* MATERIALS PROVIDED *
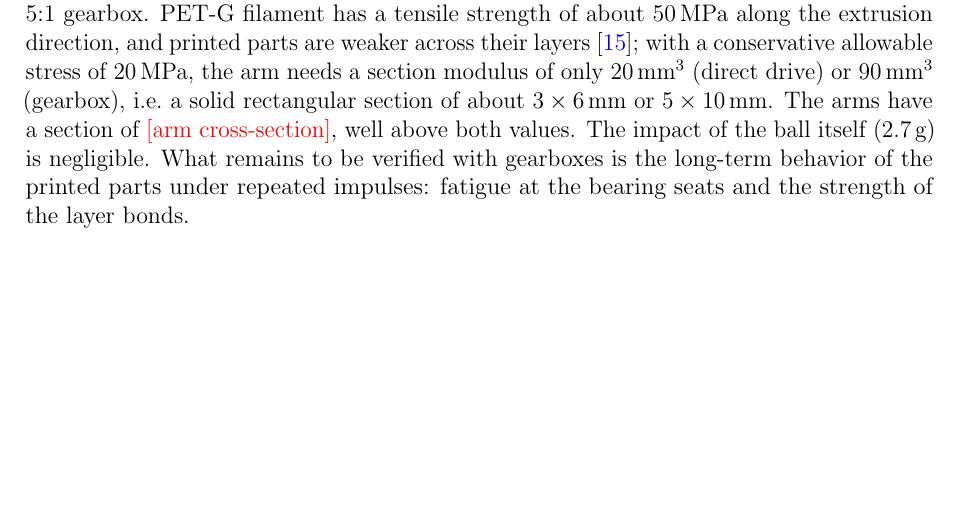
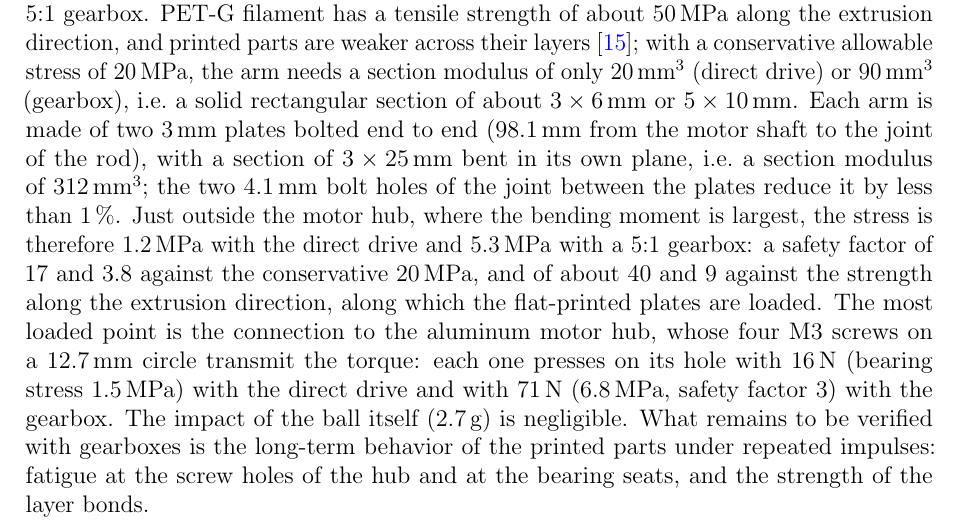
Before and after one commit to alexivan04/Pong-Stabilizer, a LaTeX thesis (docs/report/main_english.tex): part of page 19 of 49, cut so that both start at the same text, the shorter picture padded with empty space. Compiled offline with pdfLaTeX.

Commit message:
Report: arm stress from the CAD (two 3x25 mm plates, safety factor 17 direct / 3.8 with 5:1)

```diff
--- a/docs/report/main_english.tex
+++ b/docs/report/main_english.tex
@@ -409,7 +409,7 @@ Direct, usable (50\,\%) & 0.20 & 8.2 & \textbf{8.3 (0.85\,g)} \\ \hline
 
 To throw the ball to a height $h$, the plate has to reach the speed $v = \sqrt{2gh}$ and then stop faster than the ball falls back. Over a stroke of 10\,mm, which the arm range allows around the working height, this requires an acceleration of $v^2 / (2 \cdot 10\,\text{mm})$: about 1\,g for a 1\,cm bounce, 2\,g for 2\,cm and 5\,g for 5\,cm. With the direct drive, the \textbf{maximum safe vertical acceleration is therefore about 8\,m/s$^2$ (0.85\,g)}, below what even a 1\,cm bounce needs. A 5:1 gearbox raises the usable acceleration to about 7\,g, enough for bounces of several centimeters; the arm speed needed for a 5\,cm bounce (about 96\,rpm, i.e.\ 480\,rpm at the motor) remains within the range of such gearboxes. Gearboxes are therefore planned for the next version of the system.
 
-The PET-G arms are not the limit, because the load they carry cannot exceed the torque of the motor that drives them: a larger load stalls the motor instead. The largest bending moment in an arm is thus 0.4\,Nm with the direct drive and about 1.8\,Nm with a 5:1 gearbox. PET-G filament has a tensile strength of about 50\,MPa along the extrusion direction, and printed parts are weaker across their layers \cite{petg_material}; with a conservative allowable stress of 20\,MPa, the arm needs a section modulus of only 20\,mm$^3$ (direct drive) or 90\,mm$^3$ (gearbox), i.e.\ a solid rectangular section of about $3 \times 6$\,mm or $5 \times 10$\,mm. The arms have a section of \tofill{arm cross-section}, well above both values. The impact of the ball itself (2.7\,g) is negligible. What remains to be verified with gearboxes is the long-term behavior of the printed parts under repeated impulses: fatigue at the bearing seats and the strength of the layer bonds.
+The PET-G arms are not the limit, because the load they carry cannot exceed the torque of the motor that drives them: a larger load stalls the motor instead. The largest bending moment in an arm is thus 0.4\,Nm with the direct drive and about 1.8\,Nm with a 5:1 gearbox. PET-G filament has a tensile strength of about 50\,MPa along the extrusion direction, and printed parts are weaker across their layers \cite{petg_material}; with a conservative allowable stress of 20\,MPa, the arm needs a section modulus of only 20\,mm$^3$ (direct drive) or 90\,mm$^3$ (gearbox), i.e.\ a solid rectangular section of about $3 \times 6$\,mm or $5 \times 10$\,mm. Each arm is made of two 3\,mm plates bolted end to end (98.1\,mm from the motor shaft to the joint of the rod), with a section of $3 \times 25$\,mm bent in its own plane, i.e.\ a section modulus of 312\,mm$^3$; the two 4.1\,mm bolt holes of the joint between the plates reduce it by less than 1\,\%. Just outside the motor hub, where the bending moment is largest, the stress is therefore 1.2\,MPa with the direct drive and 5.3\,MPa with a 5:1 gearbox: a safety factor of 17 and 3.8 against the conservative 20\,MPa, and of about 40 and 9 against the strength along the extrusion direction, along which the flat-printed plates are loaded. The most loaded point is the connection to the aluminum motor hub, whose four M3 screws on a 12.7\,mm circle transmit the torque: each one presses on its hole with 16\,N (bearing stress 1.5\,MPa) with the direct drive and with 71\,N (6.8\,MPa, safety factor 3) with the gearbox. The impact of the ball itself (2.7\,g) is negligible. What remains to be verified with gearboxes is the long-term behavior of the printed parts under repeated impulses: fatigue at the screw holes of the hub and at the bearing seats, and the strength of the layer bonds.
 
 \chapter{Control Strategy}
 \label{chap:control}
```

* INSTRUCTIONS TO FOLLOW *
The expected answer holds each line from the listing above where the string "docs" is present.

* EXERCISE RESPONSE *
Before and after one commit to alexivan04/Pong-Stabilizer, a LaTeX thesis (docs/report/main_english.tex): part of page 19 of 49, cut so that both start at the same text, the shorter picture padded with empty space. Compiled offline with pdfLaTeX.
--- a/docs/report/main_english.tex
+++ b/docs/report/main_english.tex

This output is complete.